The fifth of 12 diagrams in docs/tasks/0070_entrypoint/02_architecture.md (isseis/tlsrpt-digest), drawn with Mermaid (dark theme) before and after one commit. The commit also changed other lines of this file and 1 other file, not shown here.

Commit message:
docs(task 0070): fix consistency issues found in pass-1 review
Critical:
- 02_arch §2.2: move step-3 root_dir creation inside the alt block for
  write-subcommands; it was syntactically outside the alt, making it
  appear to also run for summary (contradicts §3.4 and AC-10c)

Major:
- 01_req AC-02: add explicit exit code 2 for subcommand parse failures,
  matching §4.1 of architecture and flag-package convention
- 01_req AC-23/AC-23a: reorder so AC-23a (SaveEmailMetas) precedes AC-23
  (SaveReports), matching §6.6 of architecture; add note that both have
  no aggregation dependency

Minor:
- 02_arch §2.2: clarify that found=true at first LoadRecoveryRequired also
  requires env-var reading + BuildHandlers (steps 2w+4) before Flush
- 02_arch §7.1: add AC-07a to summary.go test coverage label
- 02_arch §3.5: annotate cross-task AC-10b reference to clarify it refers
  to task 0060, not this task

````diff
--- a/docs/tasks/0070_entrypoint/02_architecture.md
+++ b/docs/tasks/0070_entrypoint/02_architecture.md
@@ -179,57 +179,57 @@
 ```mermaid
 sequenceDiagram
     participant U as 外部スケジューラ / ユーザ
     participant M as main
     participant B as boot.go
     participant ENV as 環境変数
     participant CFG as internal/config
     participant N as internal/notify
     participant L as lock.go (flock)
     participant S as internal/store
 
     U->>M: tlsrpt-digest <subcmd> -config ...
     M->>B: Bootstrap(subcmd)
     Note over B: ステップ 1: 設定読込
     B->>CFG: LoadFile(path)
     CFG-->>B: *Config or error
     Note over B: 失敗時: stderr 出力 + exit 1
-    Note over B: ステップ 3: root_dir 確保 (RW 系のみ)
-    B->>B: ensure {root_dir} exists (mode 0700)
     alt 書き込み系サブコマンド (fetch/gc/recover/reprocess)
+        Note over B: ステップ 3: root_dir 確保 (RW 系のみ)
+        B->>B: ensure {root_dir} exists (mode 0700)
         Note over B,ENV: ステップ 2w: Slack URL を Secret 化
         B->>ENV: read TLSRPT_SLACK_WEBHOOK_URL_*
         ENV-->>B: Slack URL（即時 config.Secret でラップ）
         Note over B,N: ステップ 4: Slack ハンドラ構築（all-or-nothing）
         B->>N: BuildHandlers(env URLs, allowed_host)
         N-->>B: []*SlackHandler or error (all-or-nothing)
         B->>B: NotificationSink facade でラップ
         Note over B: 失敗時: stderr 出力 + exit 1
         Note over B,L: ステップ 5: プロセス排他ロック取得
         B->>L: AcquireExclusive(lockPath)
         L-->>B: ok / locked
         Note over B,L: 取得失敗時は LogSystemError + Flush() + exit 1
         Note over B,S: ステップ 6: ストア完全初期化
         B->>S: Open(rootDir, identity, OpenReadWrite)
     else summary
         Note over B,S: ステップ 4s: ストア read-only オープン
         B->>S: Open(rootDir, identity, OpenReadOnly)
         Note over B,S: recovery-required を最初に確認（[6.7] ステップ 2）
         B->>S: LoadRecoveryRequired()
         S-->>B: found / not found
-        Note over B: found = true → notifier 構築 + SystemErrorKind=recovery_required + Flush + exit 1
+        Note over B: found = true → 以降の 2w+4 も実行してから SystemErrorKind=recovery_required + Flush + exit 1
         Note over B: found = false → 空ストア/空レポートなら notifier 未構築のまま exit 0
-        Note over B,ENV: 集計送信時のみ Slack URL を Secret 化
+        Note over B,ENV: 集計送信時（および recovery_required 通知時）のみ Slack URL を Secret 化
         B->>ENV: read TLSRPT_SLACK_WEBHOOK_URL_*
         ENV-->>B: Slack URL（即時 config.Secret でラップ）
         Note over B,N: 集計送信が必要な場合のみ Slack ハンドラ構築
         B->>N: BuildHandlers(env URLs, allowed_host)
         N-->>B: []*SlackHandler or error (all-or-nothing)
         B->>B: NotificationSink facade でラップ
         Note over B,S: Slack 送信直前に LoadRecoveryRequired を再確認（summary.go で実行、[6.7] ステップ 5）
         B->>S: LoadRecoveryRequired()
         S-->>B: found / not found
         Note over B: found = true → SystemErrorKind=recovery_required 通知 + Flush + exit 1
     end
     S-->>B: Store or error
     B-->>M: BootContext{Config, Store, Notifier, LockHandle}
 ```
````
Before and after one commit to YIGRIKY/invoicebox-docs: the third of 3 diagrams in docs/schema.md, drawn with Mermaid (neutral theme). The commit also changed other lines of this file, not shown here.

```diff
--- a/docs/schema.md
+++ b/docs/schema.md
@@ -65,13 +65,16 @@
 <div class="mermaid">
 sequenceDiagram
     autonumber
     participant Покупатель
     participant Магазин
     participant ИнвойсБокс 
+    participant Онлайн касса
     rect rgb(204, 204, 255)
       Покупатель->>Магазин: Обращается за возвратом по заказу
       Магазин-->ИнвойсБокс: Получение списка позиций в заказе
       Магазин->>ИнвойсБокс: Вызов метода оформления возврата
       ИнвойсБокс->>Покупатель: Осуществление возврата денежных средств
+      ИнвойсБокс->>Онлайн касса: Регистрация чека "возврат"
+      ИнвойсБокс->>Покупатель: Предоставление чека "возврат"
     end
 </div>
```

Task statement:
Which lines above hold the word "SystemErrorKind"? Copy each of them.

Task answer:
-        Note over B: found = true → notifier 構築 + SystemErrorKind=recovery_required + Flush + exit 1
+        Note over B: found = true → 以降の 2w+4 も実行してから SystemErrorKind=recovery_required + Flush + exit 1
         Note over B: found = true → SystemErrorKind=recovery_required 通知 + Flush + exit 1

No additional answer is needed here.